*** Data provided ***

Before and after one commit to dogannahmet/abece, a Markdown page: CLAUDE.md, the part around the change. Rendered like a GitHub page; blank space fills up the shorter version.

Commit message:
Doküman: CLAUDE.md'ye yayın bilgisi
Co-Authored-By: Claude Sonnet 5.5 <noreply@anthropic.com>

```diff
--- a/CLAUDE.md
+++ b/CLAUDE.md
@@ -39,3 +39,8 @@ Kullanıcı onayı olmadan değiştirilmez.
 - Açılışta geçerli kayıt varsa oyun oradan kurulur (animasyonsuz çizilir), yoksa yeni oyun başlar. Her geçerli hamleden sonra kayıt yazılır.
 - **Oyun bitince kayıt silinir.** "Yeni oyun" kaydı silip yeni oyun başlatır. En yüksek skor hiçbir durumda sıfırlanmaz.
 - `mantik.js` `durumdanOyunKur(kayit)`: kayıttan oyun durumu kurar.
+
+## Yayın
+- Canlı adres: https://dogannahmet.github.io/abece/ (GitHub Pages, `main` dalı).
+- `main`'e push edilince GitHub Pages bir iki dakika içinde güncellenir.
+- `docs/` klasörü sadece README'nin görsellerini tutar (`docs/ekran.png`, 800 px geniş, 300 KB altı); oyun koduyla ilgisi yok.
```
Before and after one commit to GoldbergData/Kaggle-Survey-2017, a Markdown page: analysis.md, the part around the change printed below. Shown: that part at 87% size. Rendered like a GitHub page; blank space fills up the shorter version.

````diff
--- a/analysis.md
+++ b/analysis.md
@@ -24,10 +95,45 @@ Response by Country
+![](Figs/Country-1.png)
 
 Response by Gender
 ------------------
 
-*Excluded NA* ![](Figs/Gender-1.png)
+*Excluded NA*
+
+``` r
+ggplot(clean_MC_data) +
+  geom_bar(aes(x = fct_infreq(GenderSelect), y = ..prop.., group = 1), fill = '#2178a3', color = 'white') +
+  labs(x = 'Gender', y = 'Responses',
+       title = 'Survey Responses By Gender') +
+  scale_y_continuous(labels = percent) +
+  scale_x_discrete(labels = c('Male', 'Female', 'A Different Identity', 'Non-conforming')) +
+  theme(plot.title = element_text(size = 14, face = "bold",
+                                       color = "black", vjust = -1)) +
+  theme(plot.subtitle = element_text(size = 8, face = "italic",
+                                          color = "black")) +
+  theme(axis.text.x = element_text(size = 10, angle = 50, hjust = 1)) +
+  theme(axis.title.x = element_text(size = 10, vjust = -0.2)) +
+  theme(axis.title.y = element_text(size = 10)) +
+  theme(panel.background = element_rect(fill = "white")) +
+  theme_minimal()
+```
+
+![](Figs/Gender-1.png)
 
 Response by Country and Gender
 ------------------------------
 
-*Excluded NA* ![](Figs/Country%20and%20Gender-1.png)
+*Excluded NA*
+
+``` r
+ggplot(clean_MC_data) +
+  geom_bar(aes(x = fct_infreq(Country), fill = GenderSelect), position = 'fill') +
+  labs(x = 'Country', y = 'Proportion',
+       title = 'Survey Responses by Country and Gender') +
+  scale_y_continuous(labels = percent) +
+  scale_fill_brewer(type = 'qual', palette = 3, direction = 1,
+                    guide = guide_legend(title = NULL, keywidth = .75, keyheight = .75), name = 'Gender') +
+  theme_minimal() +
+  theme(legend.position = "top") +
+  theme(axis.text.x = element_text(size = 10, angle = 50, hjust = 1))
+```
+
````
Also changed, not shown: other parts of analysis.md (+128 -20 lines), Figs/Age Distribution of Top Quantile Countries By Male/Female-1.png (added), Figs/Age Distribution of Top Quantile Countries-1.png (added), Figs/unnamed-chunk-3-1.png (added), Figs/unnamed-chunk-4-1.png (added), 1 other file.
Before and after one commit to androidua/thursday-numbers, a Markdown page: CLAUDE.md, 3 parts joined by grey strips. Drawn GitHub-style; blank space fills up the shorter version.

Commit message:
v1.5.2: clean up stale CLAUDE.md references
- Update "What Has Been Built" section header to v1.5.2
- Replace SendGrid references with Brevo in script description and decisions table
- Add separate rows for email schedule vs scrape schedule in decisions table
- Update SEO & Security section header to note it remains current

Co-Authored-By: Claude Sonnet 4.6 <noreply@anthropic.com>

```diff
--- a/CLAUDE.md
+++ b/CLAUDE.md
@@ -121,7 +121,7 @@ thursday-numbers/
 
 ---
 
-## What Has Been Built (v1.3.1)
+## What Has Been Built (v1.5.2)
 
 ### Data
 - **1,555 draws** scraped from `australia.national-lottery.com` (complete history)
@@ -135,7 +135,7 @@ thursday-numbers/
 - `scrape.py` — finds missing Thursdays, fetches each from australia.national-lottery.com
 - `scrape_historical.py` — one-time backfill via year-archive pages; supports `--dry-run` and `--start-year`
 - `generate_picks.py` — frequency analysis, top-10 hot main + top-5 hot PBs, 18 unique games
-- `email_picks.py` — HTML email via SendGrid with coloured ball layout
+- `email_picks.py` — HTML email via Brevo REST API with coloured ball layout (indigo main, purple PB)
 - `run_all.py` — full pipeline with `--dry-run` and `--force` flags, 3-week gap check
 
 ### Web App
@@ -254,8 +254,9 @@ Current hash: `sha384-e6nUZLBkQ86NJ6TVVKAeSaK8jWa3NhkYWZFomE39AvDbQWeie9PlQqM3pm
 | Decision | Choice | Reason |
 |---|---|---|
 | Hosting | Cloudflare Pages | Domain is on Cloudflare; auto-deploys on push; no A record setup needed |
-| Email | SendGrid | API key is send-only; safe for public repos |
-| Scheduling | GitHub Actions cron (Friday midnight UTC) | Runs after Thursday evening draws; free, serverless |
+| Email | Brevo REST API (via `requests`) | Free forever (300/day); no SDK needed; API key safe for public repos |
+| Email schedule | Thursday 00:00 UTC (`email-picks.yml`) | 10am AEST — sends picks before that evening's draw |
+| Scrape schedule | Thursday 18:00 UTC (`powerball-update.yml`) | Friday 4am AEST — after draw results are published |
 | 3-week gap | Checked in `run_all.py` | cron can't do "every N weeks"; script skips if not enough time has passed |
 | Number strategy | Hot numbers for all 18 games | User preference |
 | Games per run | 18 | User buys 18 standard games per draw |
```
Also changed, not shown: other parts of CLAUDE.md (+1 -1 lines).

*** End of Data provided ***

* Your instructions
When a line of the records has the word "GitHub", pick it out and copy it.

* Output
Before and after one commit to dogannahmet/abece, a Markdown page: CLAUDE.md, the part around the change. Rendered like a GitHub page; blank space fills up the shorter version.
+- Canlı adres: https://dogannahmet.github.io/abece/ (GitHub Pages, `main` dalı).
+- `main`'e push edilince GitHub Pages bir iki dakika içinde güncellenir.
Before and after one commit to GoldbergData/Kaggle-Survey-2017, a Markdown page: analysis.md, the part around the change printed below. Shown: that part at 87% size. Rendered like a GitHub page; blank space fills up the shorter version.
Before and after one commit to androidua/thursday-numbers, a Markdown page: CLAUDE.md, 3 parts joined by grey strips. Drawn GitHub-style; blank space fills up the shorter version.
-| Scheduling | GitHub Actions cron (Friday midnight UTC) | Runs after Thursday evening draws; free, serverless |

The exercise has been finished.